You are hereCongressional News from ACTE
Congressional News from ACTE
For the first time in 10 years, Congress has approved a new version of the Higher Education Act. As reported in ACTE’s last legislative update, a deal was imminent in the last week of July. However, at that time, final action wasn’t expected until September. Since then, several procedural issues were cleared, and Members of Congress wanted at least a small victory before the August recess.
The conference committee met to negotiate differences between the respective House- and Senate-passed bills on Tuesday, July 29, 2008 to iron out the final issues. On Thursday, July 31, 2008, the House adopted the agreed-upon conference report, the new Higher Education Opportunity Act (H.R. 4137), on a 380-49 vote. Later that same day, the Senate voted to approve it 83-8. The final bill is now on the President’s desk and is expected to be signed into law later this week.
The new Higher Education Opportunity Act addresses a broad range of issues, largely focusing on financial aid for postsecondary students and teacher education. It has gotten mixed reviews from many within the higher education community, but there is a general feeling of relief that work is finally complete. ACTE will be analyzing the over 1,100 pages of legislation in the coming weeks and providing you with detailed information on how the changes affect CTE programs, but here are a few highlights of the bill, both positive and negative:
The bill raises the ceiling on the maximum Pell Grant to $8,000, subject to Congressional appropriations, and allows for students to receive Pell Grant funds year round, instead of just during the traditional academic year. Allowing students to receive Pell Grants year round should be particularly beneficial for the average CTE student, who may need to take courses throughout the year.
*The bill makes changes to Academic Competitiveness Grants, including making them available to part-time students and those seeking certificates. It also leaves the decision about which high school programs qualify up to state officials, instead of the U.S. Secretary of Education.
* The bill creates a total of over 60 new programs, including four that ACTE had advocated for: Student Success Grants, Business-Workforce Partnership Grants, College Partnership Grants and Bridges from Jobs to Careers Grants.
* The bill makes numerous changes to simplify the federal student aid process, including making it easier for students to get aid information, and shortening the free application for federal student aid from seven pages to two.
* The bill creates many new federal reporting and regulatory requirements dealing with textbooks, tuition and fees, cost of attendance, alumni activities, foreign gift reporting, fire safety, graduation rates, drug violations, vaccines and peer-to-peer file sharing.

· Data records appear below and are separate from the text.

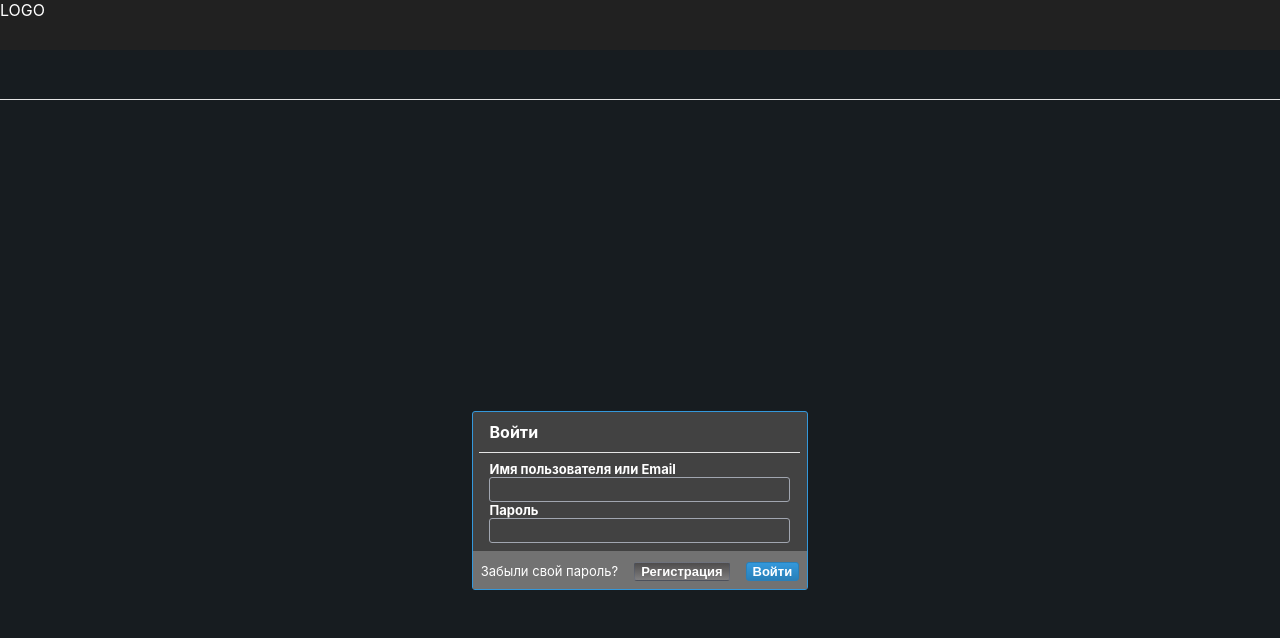
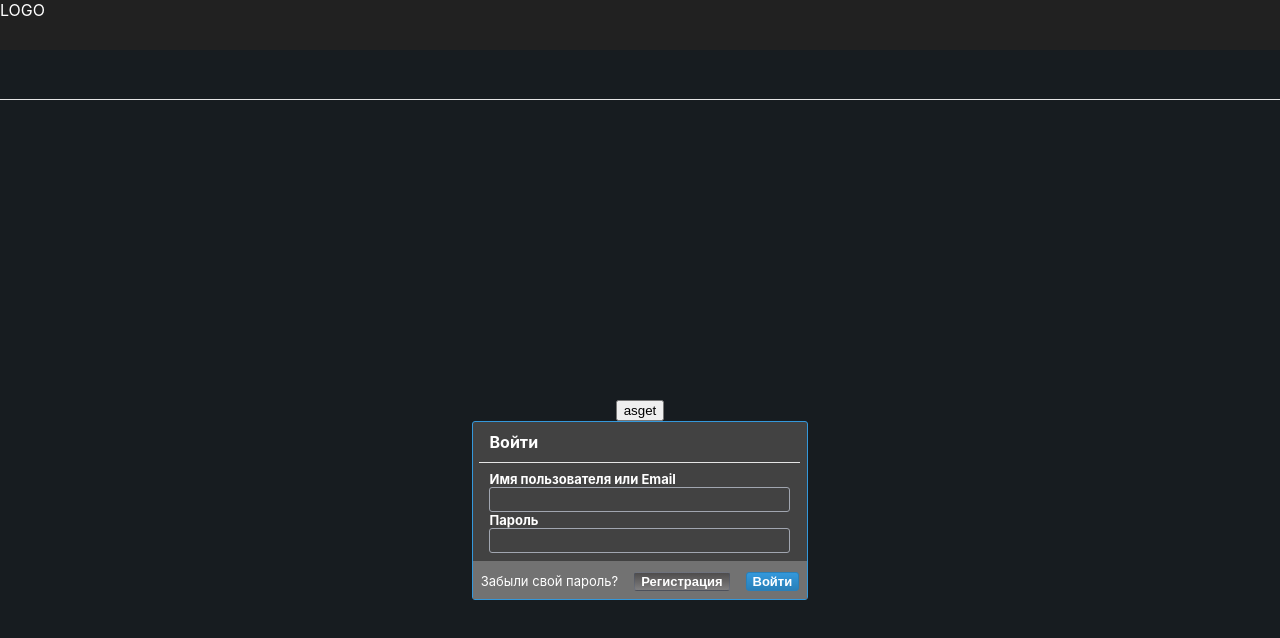
Before and after one commit to AlexFox99/website, a React (Create React App) app: page /Authorization/Entrance in a window 1280 px wide. Shown: the top 638 px of the page. Built offline with nearby package versions, Linux system fonts and the light colour scheme.

Commit message:
axios get

```diff
--- a/src/AuthorizationPage/Entrance/Entrance.jsx
+++ b/src/AuthorizationPage/Entrance/Entrance.jsx
@@ -1,7 +1,7 @@
 import React from "react";
 import {NavLink} from "react-router-dom";
 import "./Entrance.css";
-
+import * as axios from "axios"
 const Entrance = (props) => {
     let login = React.createRef();
     let pass = React.createRef();
@@ -16,8 +16,16 @@ const Entrance = (props) => {
         let passText = pass.current.value;
         props.onPassChangeEnter(passText);
     };
+    let asGet = () => {
+        debugger
+        axios.get("/Ticket/All").then((response) => {
+                debugger;
+
+            })
+    };
     return (
         <div className={props.ClassNameEntrance[0].name}>
+            <button onClick={asGet}>asget</button>
             <div className={props.ClassNameEntrance[1].name}>
                 <div className={props.ClassNameEntrance[2].name}>
                     {props.NamesEntrance[0].name}
```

According to the American Council on Education, “Complying with these requirements will be time-consuming and inevitably will increase administrative and personnel costs on campuses.”
* The bill consolidates three teacher education programs into one single program for training and professional development and raises standards for teacher education programs.
* The bill makes further changes to federal student loan programs, aiming to crack down on conflicts of interest and tighten regulation of private loans.